= TASK STATEMENT =
Scan the entries below for the word "Methods", then copy each line that holds it.

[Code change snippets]
- - - - -

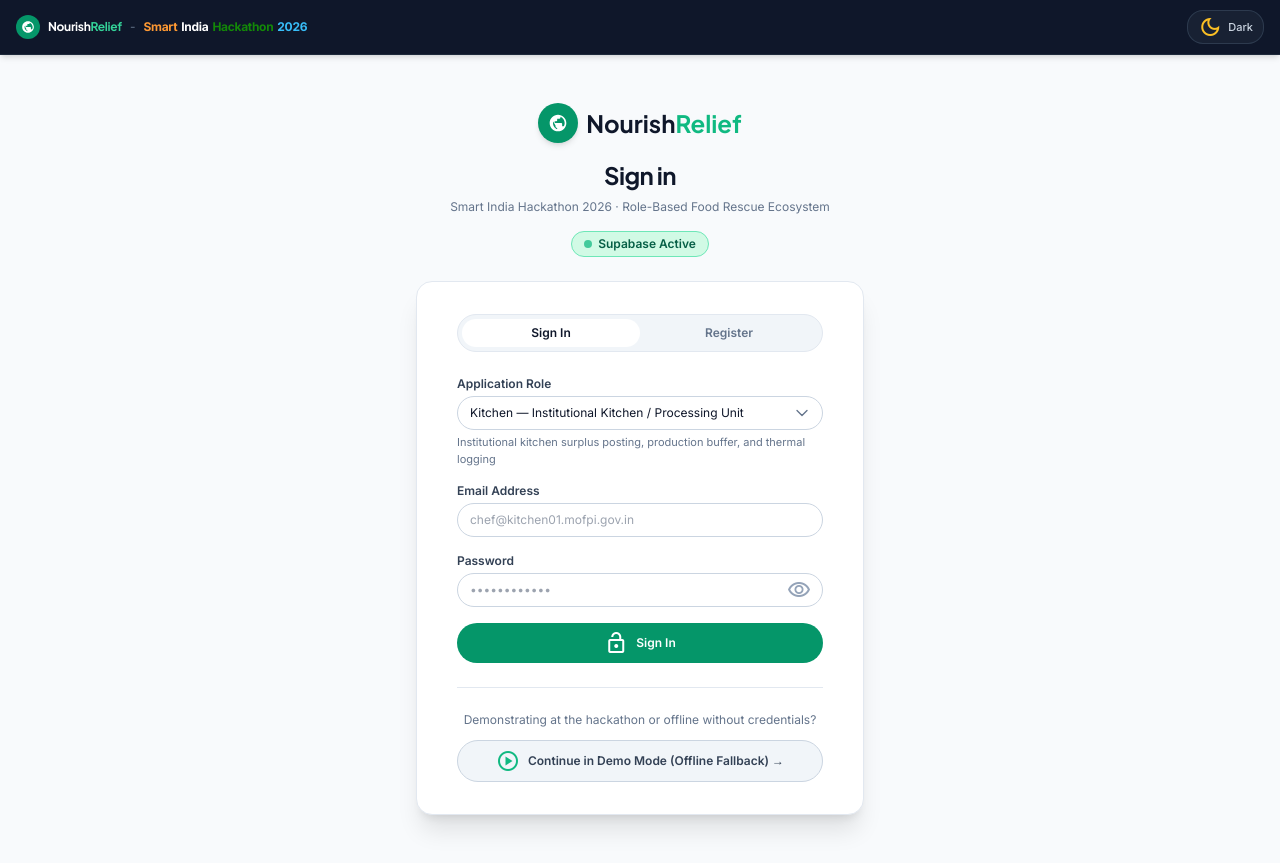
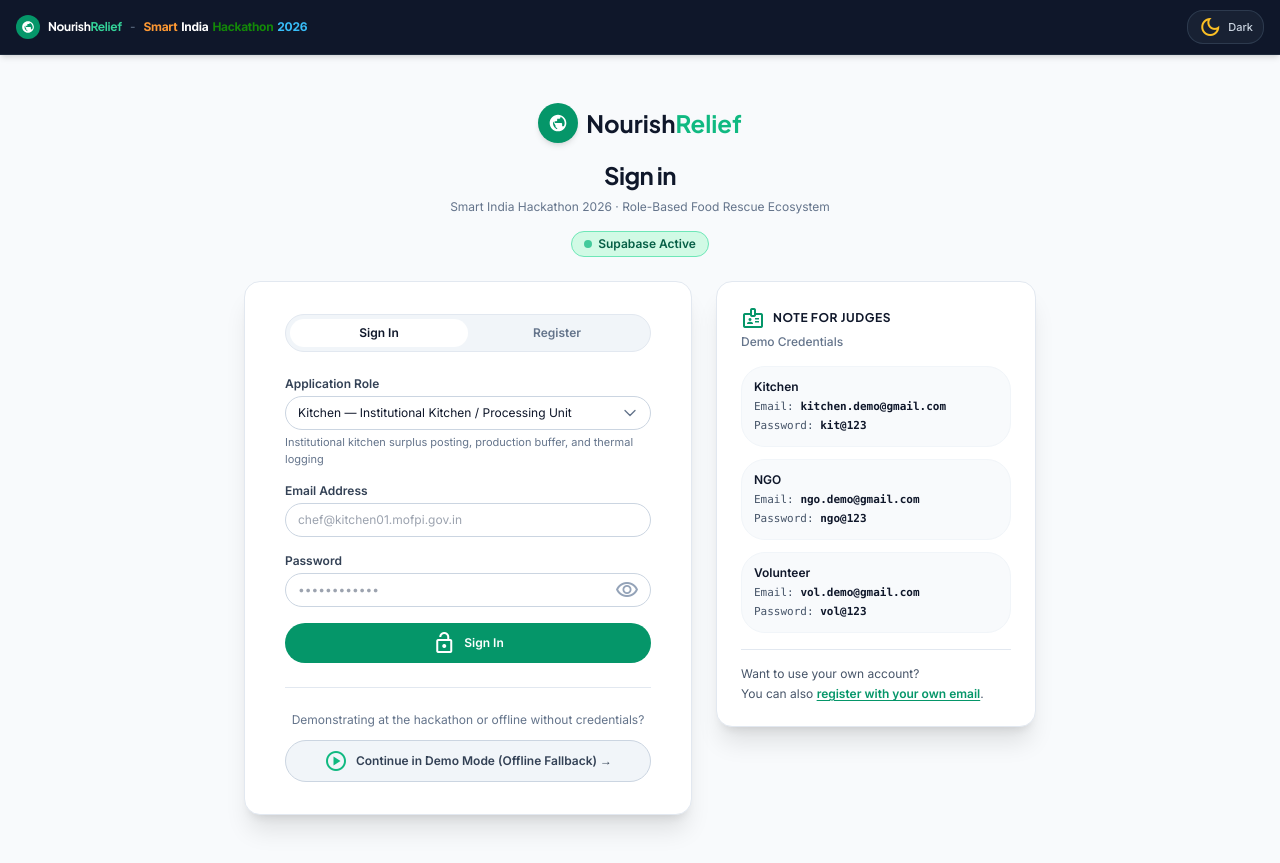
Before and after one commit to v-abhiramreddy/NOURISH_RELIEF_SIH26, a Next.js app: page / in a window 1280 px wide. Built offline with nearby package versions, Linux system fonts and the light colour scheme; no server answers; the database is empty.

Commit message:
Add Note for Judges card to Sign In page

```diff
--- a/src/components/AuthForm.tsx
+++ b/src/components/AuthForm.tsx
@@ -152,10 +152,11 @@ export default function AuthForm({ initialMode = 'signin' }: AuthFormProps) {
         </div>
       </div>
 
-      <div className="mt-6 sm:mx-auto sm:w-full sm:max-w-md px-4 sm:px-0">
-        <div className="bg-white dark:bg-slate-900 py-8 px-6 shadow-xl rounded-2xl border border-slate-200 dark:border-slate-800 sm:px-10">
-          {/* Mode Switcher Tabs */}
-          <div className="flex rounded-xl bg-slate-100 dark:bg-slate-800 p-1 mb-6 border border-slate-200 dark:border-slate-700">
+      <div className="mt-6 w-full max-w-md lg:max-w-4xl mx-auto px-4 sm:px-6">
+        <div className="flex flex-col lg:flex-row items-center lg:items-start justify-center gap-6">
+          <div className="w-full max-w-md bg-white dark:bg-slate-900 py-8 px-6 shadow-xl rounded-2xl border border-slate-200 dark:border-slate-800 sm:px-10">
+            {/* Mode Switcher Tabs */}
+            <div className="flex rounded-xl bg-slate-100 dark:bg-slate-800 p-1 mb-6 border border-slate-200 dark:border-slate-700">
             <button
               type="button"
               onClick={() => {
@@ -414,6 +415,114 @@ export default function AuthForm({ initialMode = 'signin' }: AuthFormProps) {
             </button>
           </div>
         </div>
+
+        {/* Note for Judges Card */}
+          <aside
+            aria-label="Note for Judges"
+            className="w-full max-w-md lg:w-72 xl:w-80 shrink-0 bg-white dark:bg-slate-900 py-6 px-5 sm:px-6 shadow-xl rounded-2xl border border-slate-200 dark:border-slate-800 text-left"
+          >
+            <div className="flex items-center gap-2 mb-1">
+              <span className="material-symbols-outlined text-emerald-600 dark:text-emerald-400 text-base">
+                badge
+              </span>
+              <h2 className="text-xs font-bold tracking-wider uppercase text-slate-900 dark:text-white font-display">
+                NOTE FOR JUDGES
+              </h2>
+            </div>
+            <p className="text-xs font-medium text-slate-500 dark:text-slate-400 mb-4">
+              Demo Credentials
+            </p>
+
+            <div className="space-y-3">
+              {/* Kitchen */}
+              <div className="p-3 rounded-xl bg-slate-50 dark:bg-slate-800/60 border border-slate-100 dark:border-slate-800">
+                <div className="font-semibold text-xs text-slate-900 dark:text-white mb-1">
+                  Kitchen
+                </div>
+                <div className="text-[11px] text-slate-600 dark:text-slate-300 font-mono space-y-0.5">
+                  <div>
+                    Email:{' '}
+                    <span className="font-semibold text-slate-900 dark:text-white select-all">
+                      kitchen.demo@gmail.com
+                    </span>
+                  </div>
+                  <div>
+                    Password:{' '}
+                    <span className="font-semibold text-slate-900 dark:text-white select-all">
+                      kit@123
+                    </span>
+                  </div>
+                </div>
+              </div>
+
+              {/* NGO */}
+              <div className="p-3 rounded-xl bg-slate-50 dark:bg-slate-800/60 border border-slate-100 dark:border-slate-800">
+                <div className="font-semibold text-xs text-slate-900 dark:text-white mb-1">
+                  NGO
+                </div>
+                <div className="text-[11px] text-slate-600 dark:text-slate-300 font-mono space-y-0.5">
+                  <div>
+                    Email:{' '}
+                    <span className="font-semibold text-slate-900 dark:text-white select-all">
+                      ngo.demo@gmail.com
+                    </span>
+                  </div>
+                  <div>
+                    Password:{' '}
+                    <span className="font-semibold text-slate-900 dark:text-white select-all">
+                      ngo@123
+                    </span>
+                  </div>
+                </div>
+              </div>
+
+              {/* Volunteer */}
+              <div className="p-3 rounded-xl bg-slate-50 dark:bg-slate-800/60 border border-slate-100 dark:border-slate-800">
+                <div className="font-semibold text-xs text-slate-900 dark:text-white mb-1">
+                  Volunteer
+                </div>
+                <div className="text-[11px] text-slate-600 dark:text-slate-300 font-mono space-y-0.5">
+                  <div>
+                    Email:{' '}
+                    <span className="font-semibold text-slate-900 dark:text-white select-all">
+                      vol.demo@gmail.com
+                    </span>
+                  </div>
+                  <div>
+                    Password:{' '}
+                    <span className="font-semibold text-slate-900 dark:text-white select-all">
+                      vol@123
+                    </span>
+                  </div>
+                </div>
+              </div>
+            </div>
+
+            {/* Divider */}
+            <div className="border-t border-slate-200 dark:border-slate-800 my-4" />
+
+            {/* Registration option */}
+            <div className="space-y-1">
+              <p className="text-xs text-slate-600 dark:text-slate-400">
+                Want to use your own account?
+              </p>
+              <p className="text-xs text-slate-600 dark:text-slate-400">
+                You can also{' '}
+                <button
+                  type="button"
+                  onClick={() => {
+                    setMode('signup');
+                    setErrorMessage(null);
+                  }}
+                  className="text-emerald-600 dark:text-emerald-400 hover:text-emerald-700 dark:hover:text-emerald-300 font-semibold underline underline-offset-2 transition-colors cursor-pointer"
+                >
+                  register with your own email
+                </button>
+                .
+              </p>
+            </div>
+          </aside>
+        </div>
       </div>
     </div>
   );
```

- - - - -

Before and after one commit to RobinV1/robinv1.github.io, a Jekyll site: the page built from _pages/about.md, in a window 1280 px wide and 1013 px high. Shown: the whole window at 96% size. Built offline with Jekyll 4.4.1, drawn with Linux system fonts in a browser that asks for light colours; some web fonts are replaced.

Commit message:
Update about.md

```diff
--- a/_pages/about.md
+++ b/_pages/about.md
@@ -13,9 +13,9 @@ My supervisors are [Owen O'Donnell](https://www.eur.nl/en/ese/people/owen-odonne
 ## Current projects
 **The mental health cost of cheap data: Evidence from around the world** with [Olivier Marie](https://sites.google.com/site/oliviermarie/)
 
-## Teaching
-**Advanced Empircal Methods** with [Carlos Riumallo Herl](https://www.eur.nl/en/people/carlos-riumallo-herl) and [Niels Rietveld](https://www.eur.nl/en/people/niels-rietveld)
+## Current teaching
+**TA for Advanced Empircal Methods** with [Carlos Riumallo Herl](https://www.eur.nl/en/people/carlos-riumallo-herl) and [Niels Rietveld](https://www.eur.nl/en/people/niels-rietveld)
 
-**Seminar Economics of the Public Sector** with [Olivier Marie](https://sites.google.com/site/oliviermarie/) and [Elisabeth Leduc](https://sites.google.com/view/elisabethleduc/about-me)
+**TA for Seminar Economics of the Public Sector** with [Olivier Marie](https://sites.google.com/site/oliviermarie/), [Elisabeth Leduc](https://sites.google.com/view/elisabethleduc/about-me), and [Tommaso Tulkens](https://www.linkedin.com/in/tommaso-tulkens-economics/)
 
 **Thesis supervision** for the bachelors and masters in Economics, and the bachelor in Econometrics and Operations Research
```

- - - - -

= SOLUTION =
-**Advanced Empircal Methods** with [Carlos Riumallo Herl](https://www.eur.nl/en/people/carlos-riumallo-herl) and [Niels Rietveld](https://www.eur.nl/en/people/niels-rietveld)
+**TA for Advanced Empircal Methods** with [Carlos Riumallo Herl](https://www.eur.nl/en/people/carlos-riumallo-herl) and [Niels Rietveld](https://www.eur.nl/en/people/niels-rietveld)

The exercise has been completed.